“The stakes of United States v. Texas are high,” says Shannon Gleeson, co-leader of the ISS project, Assessing the Consequences of Temporary Deportation Relief. On January 19, the Supreme Court agreed to hear the case determining whether President Obama has the authority to declare millions of undocumented workers eligible to remain and work in the United States without the fear of deportation.
“The lives of million workers, students and family members could be impacted by the deportation relief and work authorization under the President’s Deferred Action for Parents of Americans and Lawful Permanent Residents and the expanded Deferred Action for Childhood Arrivals program, ” Gleeson says.

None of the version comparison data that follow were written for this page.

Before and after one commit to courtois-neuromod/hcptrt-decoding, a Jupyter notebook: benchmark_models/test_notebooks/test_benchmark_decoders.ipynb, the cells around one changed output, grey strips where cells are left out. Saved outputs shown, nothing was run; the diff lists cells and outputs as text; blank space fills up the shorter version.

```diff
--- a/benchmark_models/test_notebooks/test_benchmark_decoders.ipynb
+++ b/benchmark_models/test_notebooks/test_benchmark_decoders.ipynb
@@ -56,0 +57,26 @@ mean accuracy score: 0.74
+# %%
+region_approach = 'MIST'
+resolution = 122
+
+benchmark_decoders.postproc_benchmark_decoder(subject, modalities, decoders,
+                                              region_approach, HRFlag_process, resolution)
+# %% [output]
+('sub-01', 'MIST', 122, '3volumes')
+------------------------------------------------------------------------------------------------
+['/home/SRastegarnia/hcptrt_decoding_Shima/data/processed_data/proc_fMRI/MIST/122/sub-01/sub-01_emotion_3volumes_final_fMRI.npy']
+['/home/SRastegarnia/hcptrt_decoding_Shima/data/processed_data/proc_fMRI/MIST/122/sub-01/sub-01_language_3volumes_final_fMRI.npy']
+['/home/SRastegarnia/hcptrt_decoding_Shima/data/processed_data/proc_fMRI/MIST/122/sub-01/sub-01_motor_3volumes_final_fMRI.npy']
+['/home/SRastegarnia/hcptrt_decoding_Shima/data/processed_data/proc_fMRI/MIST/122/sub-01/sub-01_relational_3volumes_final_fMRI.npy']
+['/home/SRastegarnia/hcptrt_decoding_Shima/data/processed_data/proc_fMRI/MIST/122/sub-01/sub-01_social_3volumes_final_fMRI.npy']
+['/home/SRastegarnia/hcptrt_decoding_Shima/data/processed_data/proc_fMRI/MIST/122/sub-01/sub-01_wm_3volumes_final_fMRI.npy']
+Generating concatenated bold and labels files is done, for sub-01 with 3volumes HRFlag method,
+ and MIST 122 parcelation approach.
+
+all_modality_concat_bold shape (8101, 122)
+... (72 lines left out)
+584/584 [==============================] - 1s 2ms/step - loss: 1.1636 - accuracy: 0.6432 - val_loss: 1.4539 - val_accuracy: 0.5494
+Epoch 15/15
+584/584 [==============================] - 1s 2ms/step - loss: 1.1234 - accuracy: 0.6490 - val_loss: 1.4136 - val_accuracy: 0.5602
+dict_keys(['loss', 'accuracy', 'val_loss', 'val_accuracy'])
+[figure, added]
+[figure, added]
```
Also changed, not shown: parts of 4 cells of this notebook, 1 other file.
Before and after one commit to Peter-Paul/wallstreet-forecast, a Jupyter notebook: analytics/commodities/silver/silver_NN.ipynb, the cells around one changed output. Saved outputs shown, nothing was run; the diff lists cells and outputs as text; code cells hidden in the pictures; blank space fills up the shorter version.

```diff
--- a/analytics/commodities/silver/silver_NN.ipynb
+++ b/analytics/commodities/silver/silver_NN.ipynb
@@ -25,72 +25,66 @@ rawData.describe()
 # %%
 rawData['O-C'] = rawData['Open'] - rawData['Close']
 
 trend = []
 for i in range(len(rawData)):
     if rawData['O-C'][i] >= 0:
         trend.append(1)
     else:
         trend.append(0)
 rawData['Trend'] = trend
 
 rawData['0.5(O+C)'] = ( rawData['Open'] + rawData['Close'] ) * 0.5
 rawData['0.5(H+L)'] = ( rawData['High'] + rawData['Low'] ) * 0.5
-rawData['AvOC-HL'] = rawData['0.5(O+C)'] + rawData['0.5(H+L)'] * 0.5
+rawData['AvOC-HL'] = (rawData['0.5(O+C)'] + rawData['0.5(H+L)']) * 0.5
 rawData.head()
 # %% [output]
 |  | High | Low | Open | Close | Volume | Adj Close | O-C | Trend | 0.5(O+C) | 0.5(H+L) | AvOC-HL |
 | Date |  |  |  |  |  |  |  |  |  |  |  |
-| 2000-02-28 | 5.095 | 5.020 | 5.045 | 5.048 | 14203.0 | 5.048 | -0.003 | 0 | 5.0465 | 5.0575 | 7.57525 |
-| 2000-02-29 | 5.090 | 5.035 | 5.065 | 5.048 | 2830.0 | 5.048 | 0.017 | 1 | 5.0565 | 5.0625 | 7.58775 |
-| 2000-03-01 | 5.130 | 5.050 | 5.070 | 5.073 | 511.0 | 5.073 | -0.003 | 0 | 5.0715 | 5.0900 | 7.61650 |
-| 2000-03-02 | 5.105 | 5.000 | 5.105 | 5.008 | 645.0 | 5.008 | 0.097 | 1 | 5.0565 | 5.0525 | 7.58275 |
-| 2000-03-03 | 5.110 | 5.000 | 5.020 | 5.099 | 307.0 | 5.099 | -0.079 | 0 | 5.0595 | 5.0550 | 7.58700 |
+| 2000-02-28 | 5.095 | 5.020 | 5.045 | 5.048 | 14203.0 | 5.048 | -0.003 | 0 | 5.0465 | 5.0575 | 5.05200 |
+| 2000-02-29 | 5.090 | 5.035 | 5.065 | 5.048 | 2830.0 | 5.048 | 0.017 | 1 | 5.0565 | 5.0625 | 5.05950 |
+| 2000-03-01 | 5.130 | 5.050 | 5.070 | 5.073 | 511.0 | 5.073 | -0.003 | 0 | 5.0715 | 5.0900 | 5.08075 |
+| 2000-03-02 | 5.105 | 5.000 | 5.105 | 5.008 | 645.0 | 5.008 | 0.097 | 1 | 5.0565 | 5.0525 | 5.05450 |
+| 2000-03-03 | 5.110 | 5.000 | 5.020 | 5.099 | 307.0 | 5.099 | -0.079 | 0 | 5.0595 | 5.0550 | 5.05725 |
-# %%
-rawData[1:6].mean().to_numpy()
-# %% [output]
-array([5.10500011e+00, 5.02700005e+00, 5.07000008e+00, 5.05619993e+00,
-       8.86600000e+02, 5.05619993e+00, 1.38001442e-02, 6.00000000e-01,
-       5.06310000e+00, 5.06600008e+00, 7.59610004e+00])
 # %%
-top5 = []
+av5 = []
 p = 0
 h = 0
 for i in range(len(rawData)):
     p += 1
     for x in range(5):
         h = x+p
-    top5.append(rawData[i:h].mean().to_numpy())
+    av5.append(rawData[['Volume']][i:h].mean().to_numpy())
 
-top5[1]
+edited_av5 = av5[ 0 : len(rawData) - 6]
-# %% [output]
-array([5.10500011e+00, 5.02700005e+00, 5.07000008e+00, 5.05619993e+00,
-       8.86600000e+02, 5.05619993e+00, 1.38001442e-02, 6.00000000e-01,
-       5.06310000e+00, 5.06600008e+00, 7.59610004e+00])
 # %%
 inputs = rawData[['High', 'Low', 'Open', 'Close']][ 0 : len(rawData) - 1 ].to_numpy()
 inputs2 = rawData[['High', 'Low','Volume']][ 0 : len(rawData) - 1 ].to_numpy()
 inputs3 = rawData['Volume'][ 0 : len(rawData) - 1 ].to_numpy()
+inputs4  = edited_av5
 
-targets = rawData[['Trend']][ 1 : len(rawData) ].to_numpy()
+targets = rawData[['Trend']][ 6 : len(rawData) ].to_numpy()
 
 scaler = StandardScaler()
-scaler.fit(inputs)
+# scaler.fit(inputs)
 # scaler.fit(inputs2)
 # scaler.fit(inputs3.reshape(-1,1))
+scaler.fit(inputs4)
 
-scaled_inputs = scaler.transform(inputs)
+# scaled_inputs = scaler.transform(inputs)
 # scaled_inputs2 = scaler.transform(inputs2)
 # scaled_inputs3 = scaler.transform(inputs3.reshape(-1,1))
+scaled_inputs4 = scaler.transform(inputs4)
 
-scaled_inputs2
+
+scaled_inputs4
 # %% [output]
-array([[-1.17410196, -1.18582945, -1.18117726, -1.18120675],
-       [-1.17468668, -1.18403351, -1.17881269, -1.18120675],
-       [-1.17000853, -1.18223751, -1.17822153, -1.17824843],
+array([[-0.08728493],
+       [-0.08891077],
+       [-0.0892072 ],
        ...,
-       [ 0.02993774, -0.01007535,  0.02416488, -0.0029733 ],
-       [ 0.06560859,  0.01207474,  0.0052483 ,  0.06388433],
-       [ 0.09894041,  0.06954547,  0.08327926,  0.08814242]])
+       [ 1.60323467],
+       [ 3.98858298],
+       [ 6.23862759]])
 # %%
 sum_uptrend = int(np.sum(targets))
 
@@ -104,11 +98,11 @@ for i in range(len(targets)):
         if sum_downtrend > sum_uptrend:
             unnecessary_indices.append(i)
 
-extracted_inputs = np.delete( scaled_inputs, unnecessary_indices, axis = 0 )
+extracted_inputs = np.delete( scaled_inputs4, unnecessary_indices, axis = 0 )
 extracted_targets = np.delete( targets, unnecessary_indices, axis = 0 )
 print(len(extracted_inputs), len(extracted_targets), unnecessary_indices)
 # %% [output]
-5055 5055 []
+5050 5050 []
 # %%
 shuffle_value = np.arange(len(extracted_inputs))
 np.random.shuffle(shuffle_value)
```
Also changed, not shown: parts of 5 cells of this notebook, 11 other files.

The court is expected to hear the case in April. A ruling is due by the end of June.
“A positive outcome would be a welcome counterbalance to the recent reports of ongoing raids which are devastating primarily Latino communities, and would address — at least partially — concerns by both organized labor and many business interests for the need to move towards more comprehensive reform. Many states and local governments across the country — from San Francisco to New York City — have been preparing and are enthusiastic to invest in implementing a program that would benefit their immigrant communities and local economies,” says Gleeson.
Members of the ISS project, Assessing the Consequences of Temporary Deportation Relief, are examining how potential applicants for deportation relief are responding to President Obama’s executive orders issued in 2014.
Shannon Gleeson recently appeared was interviewed on WRFI radio in Ithaca. Her interview is available here.